Key Signatures and How to Read Them

Quick Tricks to Learn the Key to Play

Key signature in E-major and c-sharp-minor
Artur Jan Fijałkowskipl Wikimedia Commons

When you are about to play a song and you are looking at a piece of sheet music it would help to know what key you need to play in. To find out, look at the very beginning of the music, on the musical staff, right after the clef, you may see a set of flats or sharps. That is the key signature. Just like a written signature tells you the name of a person, a key signature tells you the key to playing the music.

The key signature is written immediately before the time signature.

Reason for a Key Signature

The purpose of the key signature, aside from telling you what key to play in, is to avoid writing too many accidentals, like sharps and flats, throughout the sheet music. 

For example, if a song is written in B flat, then that means throughout the song, in most cases, when you see a B in the sheet music, then you will need to play a B flat. A song that is written in B flat likely has a lot of Bs in the sheet music. So, instead of writing a flat repeatedly on all the Bs in the song, the flat sign, which looks similar to a "b" sign, is placed on the third line of the treble clef at the beginning of the song indicating that the Bs need to be flatted. If you know the key signature at the beginning, then you can plan ahead while playing the song. 
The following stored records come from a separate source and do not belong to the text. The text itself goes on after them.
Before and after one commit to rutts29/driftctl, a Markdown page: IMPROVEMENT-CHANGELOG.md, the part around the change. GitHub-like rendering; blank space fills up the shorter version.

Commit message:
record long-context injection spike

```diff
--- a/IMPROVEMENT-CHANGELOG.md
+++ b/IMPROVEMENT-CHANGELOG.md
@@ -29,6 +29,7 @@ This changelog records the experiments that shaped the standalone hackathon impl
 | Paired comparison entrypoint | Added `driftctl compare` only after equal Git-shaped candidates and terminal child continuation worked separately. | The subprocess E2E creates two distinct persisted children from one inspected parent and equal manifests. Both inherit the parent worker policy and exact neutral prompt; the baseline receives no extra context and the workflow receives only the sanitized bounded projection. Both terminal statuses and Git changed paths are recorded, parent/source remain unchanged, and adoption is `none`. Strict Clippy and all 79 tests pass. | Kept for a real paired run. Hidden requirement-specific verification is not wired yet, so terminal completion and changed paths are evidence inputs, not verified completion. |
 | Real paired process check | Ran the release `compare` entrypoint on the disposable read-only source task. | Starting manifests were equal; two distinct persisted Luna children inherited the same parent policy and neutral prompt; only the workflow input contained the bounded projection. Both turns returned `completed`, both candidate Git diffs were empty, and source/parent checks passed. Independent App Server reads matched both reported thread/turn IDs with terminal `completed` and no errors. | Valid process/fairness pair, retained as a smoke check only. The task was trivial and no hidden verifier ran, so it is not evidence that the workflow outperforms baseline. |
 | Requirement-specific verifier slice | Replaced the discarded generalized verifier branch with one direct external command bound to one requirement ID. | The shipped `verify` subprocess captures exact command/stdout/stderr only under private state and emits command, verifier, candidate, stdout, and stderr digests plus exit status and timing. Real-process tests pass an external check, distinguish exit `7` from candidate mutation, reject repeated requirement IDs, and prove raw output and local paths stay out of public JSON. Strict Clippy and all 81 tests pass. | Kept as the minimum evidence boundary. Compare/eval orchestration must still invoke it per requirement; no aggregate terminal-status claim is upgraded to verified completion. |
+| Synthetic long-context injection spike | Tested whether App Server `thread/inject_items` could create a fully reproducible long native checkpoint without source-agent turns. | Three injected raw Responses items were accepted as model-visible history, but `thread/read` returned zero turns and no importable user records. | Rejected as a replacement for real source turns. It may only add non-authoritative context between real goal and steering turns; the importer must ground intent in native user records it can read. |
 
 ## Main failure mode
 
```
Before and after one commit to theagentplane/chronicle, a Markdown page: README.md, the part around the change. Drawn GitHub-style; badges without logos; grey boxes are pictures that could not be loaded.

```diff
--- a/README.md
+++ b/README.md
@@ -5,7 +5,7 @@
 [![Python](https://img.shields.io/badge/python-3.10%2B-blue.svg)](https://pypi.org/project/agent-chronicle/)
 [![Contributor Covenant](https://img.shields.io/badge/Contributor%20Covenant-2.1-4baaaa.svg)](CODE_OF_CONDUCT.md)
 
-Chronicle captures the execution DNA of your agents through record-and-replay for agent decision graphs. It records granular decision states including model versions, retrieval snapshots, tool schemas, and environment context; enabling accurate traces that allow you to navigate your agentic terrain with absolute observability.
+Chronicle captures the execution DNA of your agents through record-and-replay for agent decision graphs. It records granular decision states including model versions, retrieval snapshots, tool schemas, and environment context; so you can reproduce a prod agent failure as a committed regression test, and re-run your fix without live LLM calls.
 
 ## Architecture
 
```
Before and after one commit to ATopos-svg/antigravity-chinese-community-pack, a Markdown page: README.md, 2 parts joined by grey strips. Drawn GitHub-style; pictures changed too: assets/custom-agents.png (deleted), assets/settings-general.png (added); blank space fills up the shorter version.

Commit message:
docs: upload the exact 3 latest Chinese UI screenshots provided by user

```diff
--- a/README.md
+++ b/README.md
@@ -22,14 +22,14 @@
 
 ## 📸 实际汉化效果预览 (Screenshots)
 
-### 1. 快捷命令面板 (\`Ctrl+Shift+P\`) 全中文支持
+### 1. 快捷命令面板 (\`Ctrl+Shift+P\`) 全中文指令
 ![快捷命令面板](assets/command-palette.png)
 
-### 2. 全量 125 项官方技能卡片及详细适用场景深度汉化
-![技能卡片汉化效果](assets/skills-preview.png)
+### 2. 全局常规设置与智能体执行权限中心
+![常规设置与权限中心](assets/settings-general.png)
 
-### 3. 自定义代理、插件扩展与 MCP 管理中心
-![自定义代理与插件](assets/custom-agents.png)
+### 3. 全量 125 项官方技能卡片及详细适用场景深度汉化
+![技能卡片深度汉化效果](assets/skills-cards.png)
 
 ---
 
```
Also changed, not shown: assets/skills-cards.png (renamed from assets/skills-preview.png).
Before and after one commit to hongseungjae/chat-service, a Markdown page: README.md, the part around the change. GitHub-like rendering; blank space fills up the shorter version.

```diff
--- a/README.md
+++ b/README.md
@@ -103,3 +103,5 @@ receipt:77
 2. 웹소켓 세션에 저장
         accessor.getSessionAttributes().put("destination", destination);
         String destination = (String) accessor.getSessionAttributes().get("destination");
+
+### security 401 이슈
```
Some instruments may play up or down through the octaves, in that case, the key signature tells you that all the other notes of the same letter, even if they are in other octaves, need to be sharped or flatted.

The easiest key signature to know or remember is C major, which has no sharps or flats in its key signature. 

Sometimes, composers change the key signature throughout a piece of music. When this happens, it is usually after a double barline in the sheet music.

Fast Way to Know the Key to Play

There are a few fast tricks of the trade to learn what key you need to play in.

You can determine the key you are playing in by looking at the sharps or flats and apply a little trick. Or, you can memorize the number of flats or sharps and automatically know what key you are playing in.

Keep in mind that there are only seven flats: B-E-A-D-G-C-F and the flats always appear in the same order in a key signature. On the other hand, the order of sharps: F-C-G-D-A-E-B always appears in the same order. If you note, the order of sharps is actually the same order of the flats (B-E-A-D-G-C-F), but backward.

Quick Tricks With the Major Key (Sharps)

If the key signature has sharps, look at the position of the last sharp and raise it by a half-step to get the key. For example, if the last sharp is E, raise it a half step which is F, the key is F sharp major.

You can also count the sharps and know what key you are playing in.

Number of SharpsKey Signature
0 sharpsC
1 sharpG
2 sharpsD
3 sharpsA
4 sharpsE
5 sharpsB
6 sharpsF sharp
7 sharpsC sharp

Quick Tricks With the Major Key (Flats)

When the key signature has flats, simply look at the second to the last flat and you get the key. So, for example, if A flat is the second to the last flat in the key signature, this means the music is in A flat major.

The exceptions are F major because it only has one flat and C major because it has no flats or sharps.

Number of SharpsKey Signature
0 flatsC
1 flatF
2 flatsB flat
3 flatsE flat
4 flatsA flat
5 flatsD flat
6 flatsG flat
7 flatsC flat

Quick Trick With the Minor Key

Simply find the name of the key in major and lower it three half steps to get the minor key. For example, E flat major lowered three half steps will be C minor. A minor key that has the same key signature as a major key is called a relative minor. For example E flat major and C minor both have 3 flats but C minor is three half steps lower than E flat major.

For another quick reference, you can memorize or keep a table of key signatures handy for both major and minor keys.